### AVAILABLE DATA
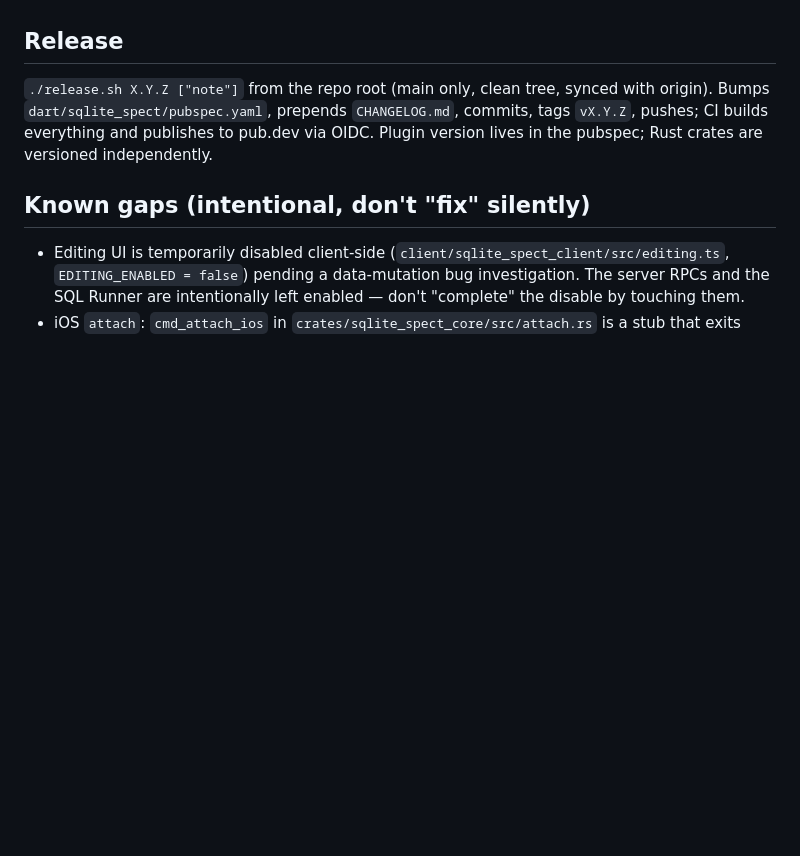
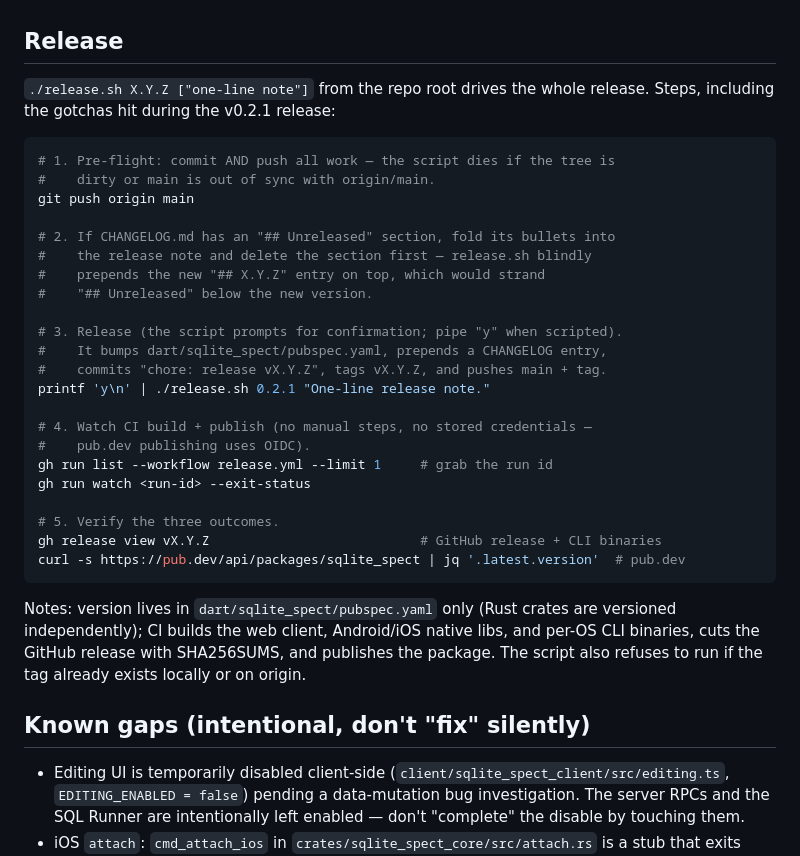
Before and after one commit to farmery/sqlite_spect, a Markdown page: AGENTS.md, the part around the change. Drawn GitHub-style; blank space fills up the shorter version.

Commit message:
docs(agents): document the release process step by step
Expand the Release section with the full flow validated on v0.2.1:
pre-flight push, the CHANGELOG Unreleased-section gotcha, the piped
confirmation prompt, watching CI, and verifying the GitHub release and
pub.dev publication.

````diff
--- a/AGENTS.md
+++ b/AGENTS.md
@@ -115,11 +115,39 @@ embedded web client against a local SQLite file:
 
 ## Release
 
-`./release.sh X.Y.Z ["note"]` from the repo root (main only, clean tree,
-synced with origin). Bumps `dart/sqlite_spect/pubspec.yaml`, prepends
-`CHANGELOG.md`, commits, tags `vX.Y.Z`, pushes; CI builds everything and
-publishes to pub.dev via OIDC. Plugin version lives in the pubspec; Rust
-crates are versioned independently.
+`./release.sh X.Y.Z ["one-line note"]` from the repo root drives the whole
+release. Steps, including the gotchas hit during the v0.2.1 release:
+
+```bash
+# 1. Pre-flight: commit AND push all work — the script dies if the tree is
+#    dirty or main is out of sync with origin/main.
+git push origin main
+
+# 2. If CHANGELOG.md has an "## Unreleased" section, fold its bullets into
+#    the release note and delete the section first — release.sh blindly
+#    prepends the new "## X.Y.Z" entry on top, which would strand
+#    "## Unreleased" below the new version.
+
+# 3. Release (the script prompts for confirmation; pipe "y" when scripted).
+#    It bumps dart/sqlite_spect/pubspec.yaml, prepends a CHANGELOG entry,
+#    commits "chore: release vX.Y.Z", tags vX.Y.Z, and pushes main + tag.
+printf 'y\n' | ./release.sh 0.2.1 "One-line release note."
+
+# 4. Watch CI build + publish (no manual steps, no stored credentials —
+#    pub.dev publishing uses OIDC).
+gh run list --workflow release.yml --limit 1     # grab the run id
+gh run watch <run-id> --exit-status
+
+# 5. Verify the three outcomes.
+gh release view vX.Y.Z                           # GitHub release + CLI binaries
+curl -s https://pub.dev/api/packages/sqlite_spect | jq '.latest.version'  # pub.dev
+```
+
+Notes: version lives in `dart/sqlite_spect/pubspec.yaml` only (Rust crates
+are versioned independently); CI builds the web client, Android/iOS native
+libs, and per-OS CLI binaries, cuts the GitHub release with SHA256SUMS, and
+publishes the package. The script also refuses to run if the tag already
+exists locally or on origin.
 
 ## Known gaps (intentional, don't "fix" silently)
 
````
######
:: WORK REQUEST ::
Report only how many lines in the listing contain the string "with".

:: WRITTEN SOLUTION ::
4